| GOAL OF THE EXERCISE |
Reproduce the records below exactly; no pictures.

| DATA SUPPLIED |
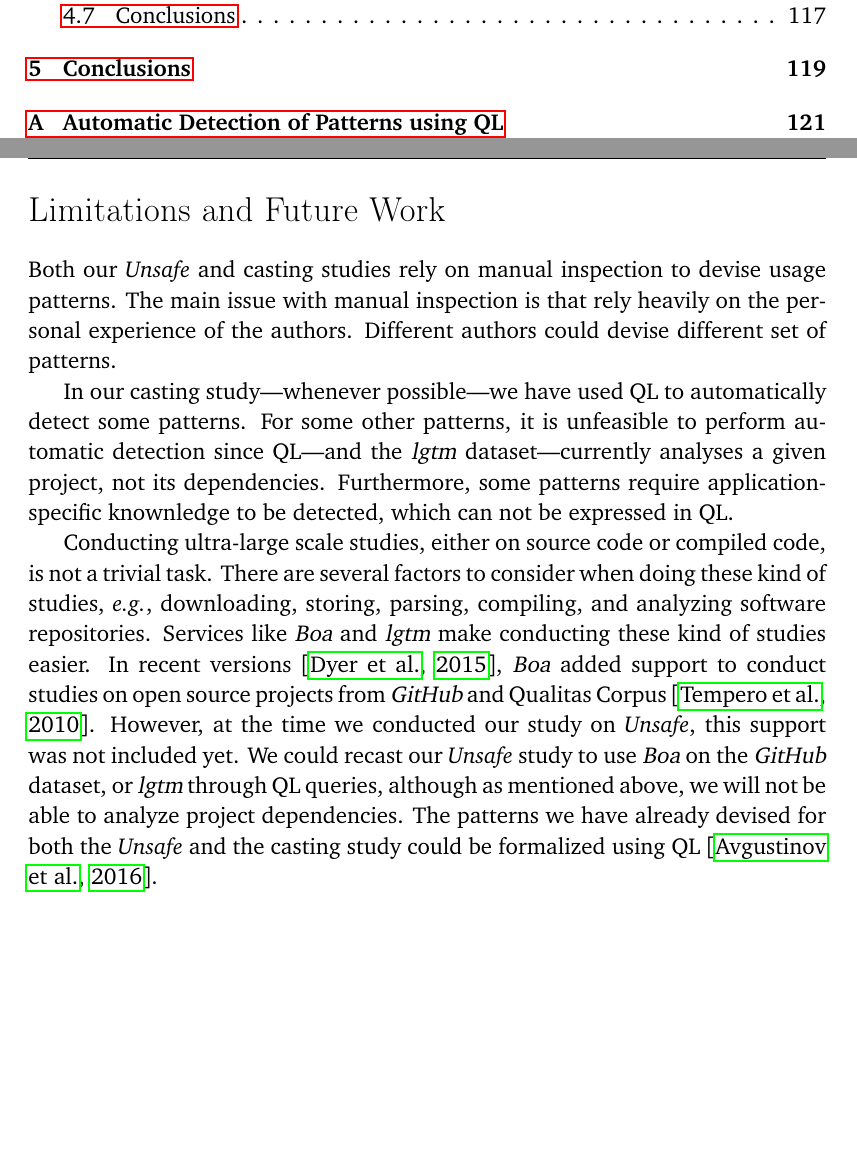
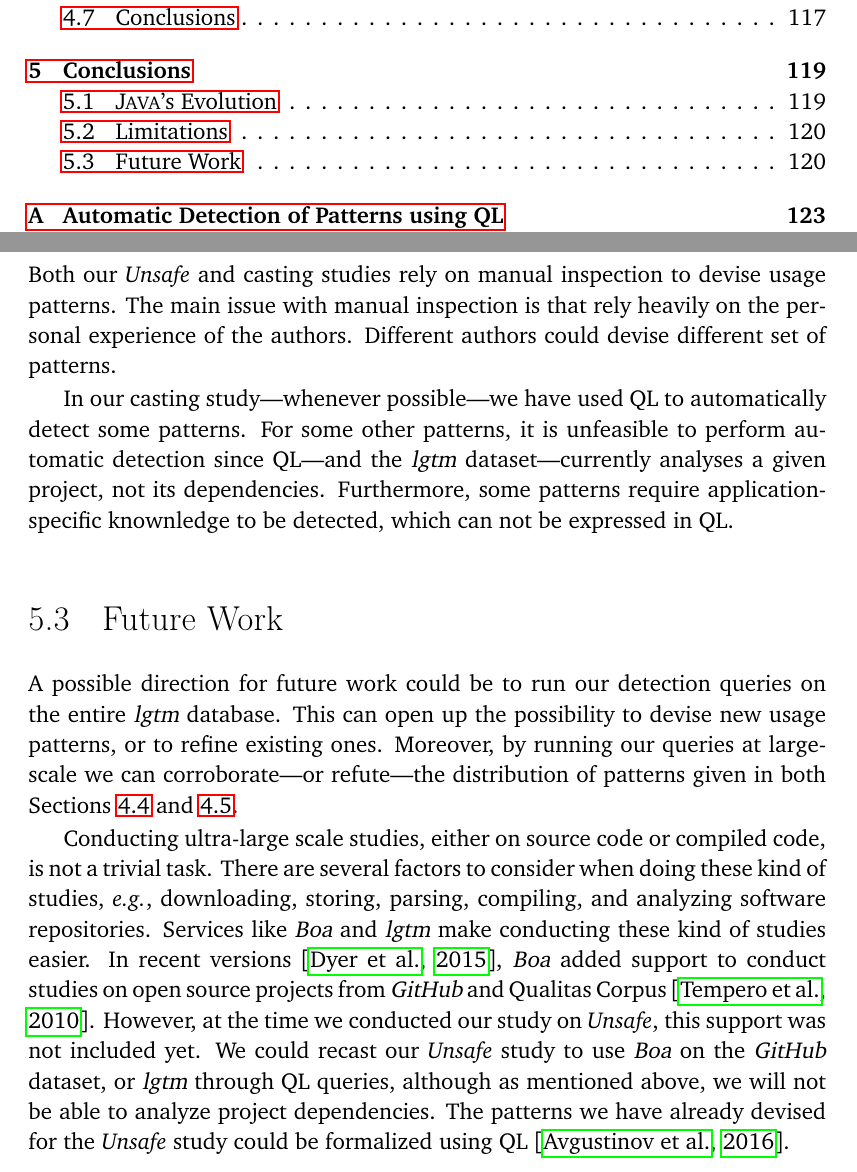
Before and after one commit to acuarica/phd-thesis, a LaTeX thesis (phd-thesis.tex, which reads cha-conclusions.tex): two parts of pages 15 and 142 of 190 before the commit and two parts of pages 15 and 142 of 192 after it, joined at a grey line, cut so that both start at the same text, the shorter picture padded with empty space. Compiled offline with pdfLaTeX.

Commit message:
QL future work.

```diff
--- a/cha-conclusions.tex
+++ b/cha-conclusions.tex
@@ -24,13 +27,14 @@ The proposal explores changing the \code{instanceof} operator in order to suppor
 \footnote{\url{https://openjdk.java.net/jeps/325}}$^{,}$%
 \footnote{\url{https://openjdk.java.net/jeps/354}}~\citep{jep325,jep354}.
 This enhancement aims to ease the transition to a \code{switch} expression that supports pattern matching.
+
 On the other hand,
 JEP 191 Foreign Function Interface~\citep{jep191},
 JEP 169 Value Objects~\citep{jep169}, and
 JEP 300 Augment Use-Site Variance with Declaration-Site Defaults~\citep{jep300}
 are still in draft status.
 
-\section*{Limitations and Future Work}
+\section{Limitations}
 
 Both our \unsafe{} and casting studies rely on manual inspection to devise usage patterns.
 The main issue with manual inspection is that rely heavily on the personal experience of the authors.
@@ -41,6 +45,15 @@ For some other patterns, it is unfeasible to perform automatic detection since \
 not its dependencies.
 Furthermore, some patterns require application-specific knownledge to be detected,
 which can not be expressed in \ql{}.
+
+
+\section{Future Work}
+
+A possible direction for future work could be to run our detection queries on the entire \lgtm{} database.
+This can open up the possibility to devise new usage patterns,
+or to refine existing ones.
+Moreover,
+by running our queries at large-scale we can corroborate---or refute---the distribution of patterns given in both Sections~\ref{sec:casts:overview} and~\ref{sec:casts:patterns}.
 
 Conducting ultra-large scale studies, either on source code or compiled code, is not a trivial task.
 There are several factors to consider when doing these kind of studies,
@@ -54,7 +67,7 @@ this support was not included yet.
 We could recast our \unsafe{} study to use \boa{} on the \github{} dataset,
 or \lgtm{} through \ql{} queries, although as mentioned above,
 we will not be able to analyze project dependencies.
-The patterns we have already devised for both the \unsafe{} and the casting study could be formalized using \ql{}~\citep{avgustinovQLObjectorientedQueries2016}.
+The patterns we have already devised for the \unsafe{} study could be formalized using \ql{}~\citep{avgustinovQLObjectorientedQueries2016}.
 
 To conduct our studies we have used static analysis.
 Static analyses are always more conservative than dynamic analyses.
```
Also changed, not shown: cha-conclusions.tex (3 more changed lines).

| TASK OUTPUT |
Before and after one commit to acuarica/phd-thesis, a LaTeX thesis (phd-thesis.tex, which reads cha-conclusions.tex): two parts of pages 15 and 142 of 190 before the commit and two parts of pages 15 and 142 of 192 after it, joined at a grey line, cut so that both start at the same text, the shorter picture padded with empty space. Compiled offline with pdfLaTeX.

Commit message:
QL future work.

```diff
--- a/cha-conclusions.tex
+++ b/cha-conclusions.tex
@@ -24,13 +27,14 @@ The proposal explores changing the \code{instanceof} operator in order to suppor
 \footnote{\url{https://openjdk.java.net/jeps/325}}$^{,}$%
 \footnote{\url{https://openjdk.java.net/jeps/354}}~\citep{jep325,jep354}.
 This enhancement aims to ease the transition to a \code{switch} expression that supports pattern matching.
+
 On the other hand,
 JEP 191 Foreign Function Interface~\citep{jep191},
 JEP 169 Value Objects~\citep{jep169}, and
 JEP 300 Augment Use-Site Variance with Declaration-Site Defaults~\citep{jep300}
 are still in draft status.
 
-\section*{Limitations and Future Work}
+\section{Limitations}
 
 Both our \unsafe{} and casting studies rely on manual inspection to devise usage patterns.
 The main issue with manual inspection is that rely heavily on the personal experience of the authors.
@@ -41,6 +45,15 @@ For some other patterns, it is unfeasible to perform automatic detection since \
 not its dependencies.
 Furthermore, some patterns require application-specific knownledge to be detected,
 which can not be expressed in \ql{}.
+
+
+\section{Future Work}
+
+A possible direction for future work could be to run our detection queries on the entire \lgtm{} database.
+This can open up the possibility to devise new usage patterns,
+or to refine existing ones.
+Moreover,
+by running our queries at large-scale we can corroborate---or refute---the distribution of patterns given in both Sections~\ref{sec:casts:overview} and~\ref{sec:casts:patterns}.
 
 Conducting ultra-large scale studies, either on source code or compiled code, is not a trivial task.
 There are several factors to consider when doing these kind of studies,
@@ -54,7 +67,7 @@ this support was not included yet.
 We could recast our \unsafe{} study to use \boa{} on the \github{} dataset,
 or \lgtm{} through \ql{} queries, although as mentioned above,
 we will not be able to analyze project dependencies.
-The patterns we have already devised for both the \unsafe{} and the casting study could be formalized using \ql{}~\citep{avgustinovQLObjectorientedQueries2016}.
+The patterns we have already devised for the \unsafe{} study could be formalized using \ql{}~\citep{avgustinovQLObjectorientedQueries2016}.
 
 To conduct our studies we have used static analysis.
 Static analyses are always more conservative than dynamic analyses.
```
Also changed, not shown: cha-conclusions.tex (3 more changed lines).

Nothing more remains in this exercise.